----- SUPPLIED ENTRIES -----

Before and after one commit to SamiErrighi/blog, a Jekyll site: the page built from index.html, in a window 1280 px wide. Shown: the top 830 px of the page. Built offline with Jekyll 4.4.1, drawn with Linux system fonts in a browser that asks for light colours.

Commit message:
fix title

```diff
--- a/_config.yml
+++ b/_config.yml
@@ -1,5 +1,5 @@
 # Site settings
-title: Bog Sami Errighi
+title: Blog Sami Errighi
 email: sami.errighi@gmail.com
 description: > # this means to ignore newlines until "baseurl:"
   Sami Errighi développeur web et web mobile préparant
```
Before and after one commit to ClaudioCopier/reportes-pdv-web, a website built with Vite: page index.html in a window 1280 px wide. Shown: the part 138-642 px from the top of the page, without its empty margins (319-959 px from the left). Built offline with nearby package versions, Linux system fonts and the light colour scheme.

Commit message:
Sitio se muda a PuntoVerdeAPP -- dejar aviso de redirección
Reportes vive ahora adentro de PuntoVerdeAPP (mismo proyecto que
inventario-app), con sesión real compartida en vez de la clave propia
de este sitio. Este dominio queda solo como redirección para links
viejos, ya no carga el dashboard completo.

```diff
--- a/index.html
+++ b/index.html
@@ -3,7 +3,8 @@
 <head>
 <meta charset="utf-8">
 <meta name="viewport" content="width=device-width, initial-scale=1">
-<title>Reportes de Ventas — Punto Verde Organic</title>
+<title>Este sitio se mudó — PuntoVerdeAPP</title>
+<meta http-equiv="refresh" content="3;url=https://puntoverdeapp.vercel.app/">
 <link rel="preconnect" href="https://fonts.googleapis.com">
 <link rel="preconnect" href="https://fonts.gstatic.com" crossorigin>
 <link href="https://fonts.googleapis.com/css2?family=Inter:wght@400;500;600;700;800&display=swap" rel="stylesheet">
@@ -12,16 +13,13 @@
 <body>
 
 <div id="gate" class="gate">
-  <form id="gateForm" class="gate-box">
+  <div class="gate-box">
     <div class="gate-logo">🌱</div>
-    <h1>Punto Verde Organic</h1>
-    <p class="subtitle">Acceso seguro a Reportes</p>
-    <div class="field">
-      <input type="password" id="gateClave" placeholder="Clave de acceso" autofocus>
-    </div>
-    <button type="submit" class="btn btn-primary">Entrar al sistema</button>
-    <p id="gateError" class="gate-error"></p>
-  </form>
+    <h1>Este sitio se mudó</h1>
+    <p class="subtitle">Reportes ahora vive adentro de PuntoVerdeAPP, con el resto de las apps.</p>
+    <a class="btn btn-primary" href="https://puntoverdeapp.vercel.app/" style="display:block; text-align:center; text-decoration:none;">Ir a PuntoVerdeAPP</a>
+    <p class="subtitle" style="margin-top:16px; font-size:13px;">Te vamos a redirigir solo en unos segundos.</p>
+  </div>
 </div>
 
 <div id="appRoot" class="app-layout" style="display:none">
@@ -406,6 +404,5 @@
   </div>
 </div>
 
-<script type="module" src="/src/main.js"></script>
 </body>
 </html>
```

-----
----- SUPPLIED ENTRIES -----

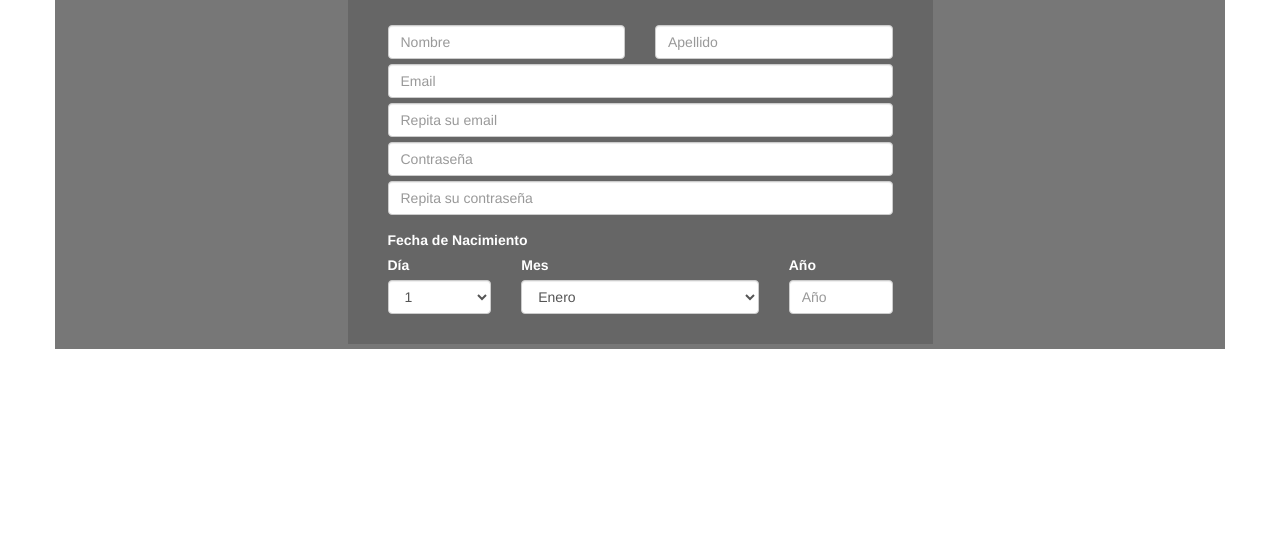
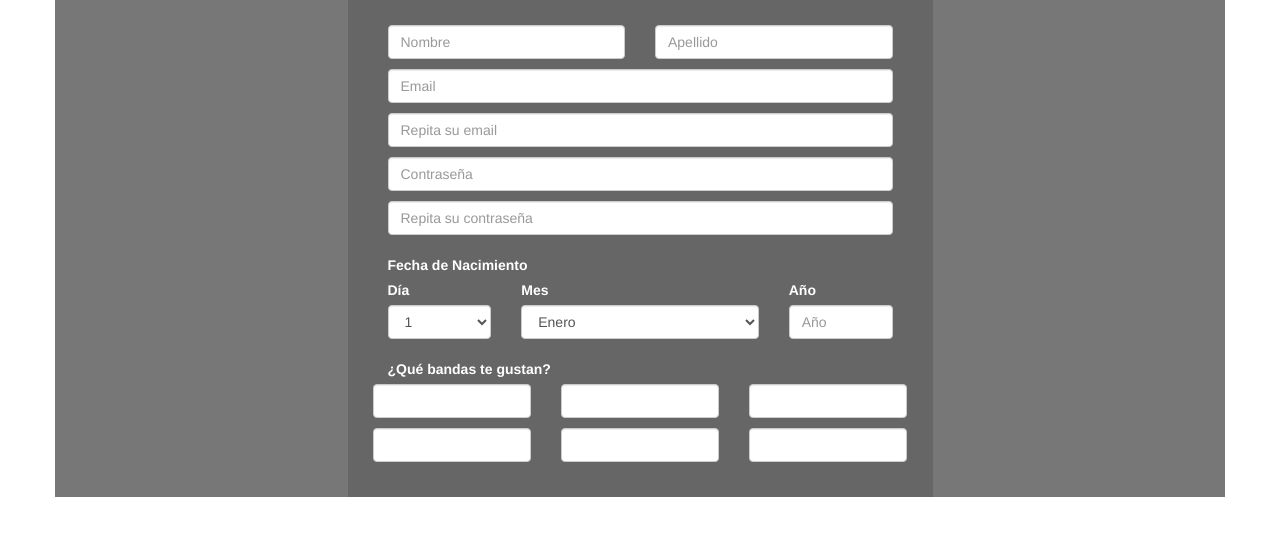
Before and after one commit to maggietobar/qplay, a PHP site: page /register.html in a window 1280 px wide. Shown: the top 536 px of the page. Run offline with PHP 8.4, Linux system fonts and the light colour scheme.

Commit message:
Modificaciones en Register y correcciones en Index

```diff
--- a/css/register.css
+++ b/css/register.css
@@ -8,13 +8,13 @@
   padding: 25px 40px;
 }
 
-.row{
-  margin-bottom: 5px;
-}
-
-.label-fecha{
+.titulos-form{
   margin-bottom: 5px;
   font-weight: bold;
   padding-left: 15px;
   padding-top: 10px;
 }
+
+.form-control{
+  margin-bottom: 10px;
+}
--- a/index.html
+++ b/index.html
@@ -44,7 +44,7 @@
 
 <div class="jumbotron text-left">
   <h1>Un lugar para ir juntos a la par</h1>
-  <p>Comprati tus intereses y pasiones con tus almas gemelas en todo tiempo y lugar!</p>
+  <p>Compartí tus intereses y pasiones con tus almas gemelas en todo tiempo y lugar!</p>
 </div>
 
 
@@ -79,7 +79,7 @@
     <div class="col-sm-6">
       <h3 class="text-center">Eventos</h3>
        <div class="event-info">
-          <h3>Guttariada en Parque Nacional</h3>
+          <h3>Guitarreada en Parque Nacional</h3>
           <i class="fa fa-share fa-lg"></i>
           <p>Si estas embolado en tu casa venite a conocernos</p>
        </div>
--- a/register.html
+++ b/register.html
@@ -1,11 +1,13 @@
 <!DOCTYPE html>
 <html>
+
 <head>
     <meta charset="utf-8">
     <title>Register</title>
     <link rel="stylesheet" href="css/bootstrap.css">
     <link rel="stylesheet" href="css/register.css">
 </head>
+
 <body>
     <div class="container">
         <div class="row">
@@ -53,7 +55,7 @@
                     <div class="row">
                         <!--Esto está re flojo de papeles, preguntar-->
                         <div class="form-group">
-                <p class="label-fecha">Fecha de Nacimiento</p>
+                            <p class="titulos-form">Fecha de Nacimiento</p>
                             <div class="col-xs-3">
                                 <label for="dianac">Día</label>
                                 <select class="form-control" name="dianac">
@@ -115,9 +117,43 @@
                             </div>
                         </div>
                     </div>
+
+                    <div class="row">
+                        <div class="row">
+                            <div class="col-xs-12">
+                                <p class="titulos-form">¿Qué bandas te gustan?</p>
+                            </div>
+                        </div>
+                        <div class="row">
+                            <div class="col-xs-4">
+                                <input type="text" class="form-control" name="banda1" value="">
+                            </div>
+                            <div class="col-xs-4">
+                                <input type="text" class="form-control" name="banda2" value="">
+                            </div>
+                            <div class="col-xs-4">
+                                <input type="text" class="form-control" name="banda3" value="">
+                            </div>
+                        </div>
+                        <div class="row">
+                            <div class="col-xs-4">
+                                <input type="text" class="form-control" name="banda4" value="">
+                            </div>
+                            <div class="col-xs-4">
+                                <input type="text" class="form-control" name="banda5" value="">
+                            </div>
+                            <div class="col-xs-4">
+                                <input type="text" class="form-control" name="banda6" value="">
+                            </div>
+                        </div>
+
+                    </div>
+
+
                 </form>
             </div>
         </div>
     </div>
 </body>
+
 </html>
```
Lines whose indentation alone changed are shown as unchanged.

-----

> _TASK DESCRIPTION_
The expected result is every line from the material above that includes "mudó".

> _COMPLETED EXERCISE_
+<title>Este sitio se mudó — PuntoVerdeAPP</title>
+    <h1>Este sitio se mudó</h1>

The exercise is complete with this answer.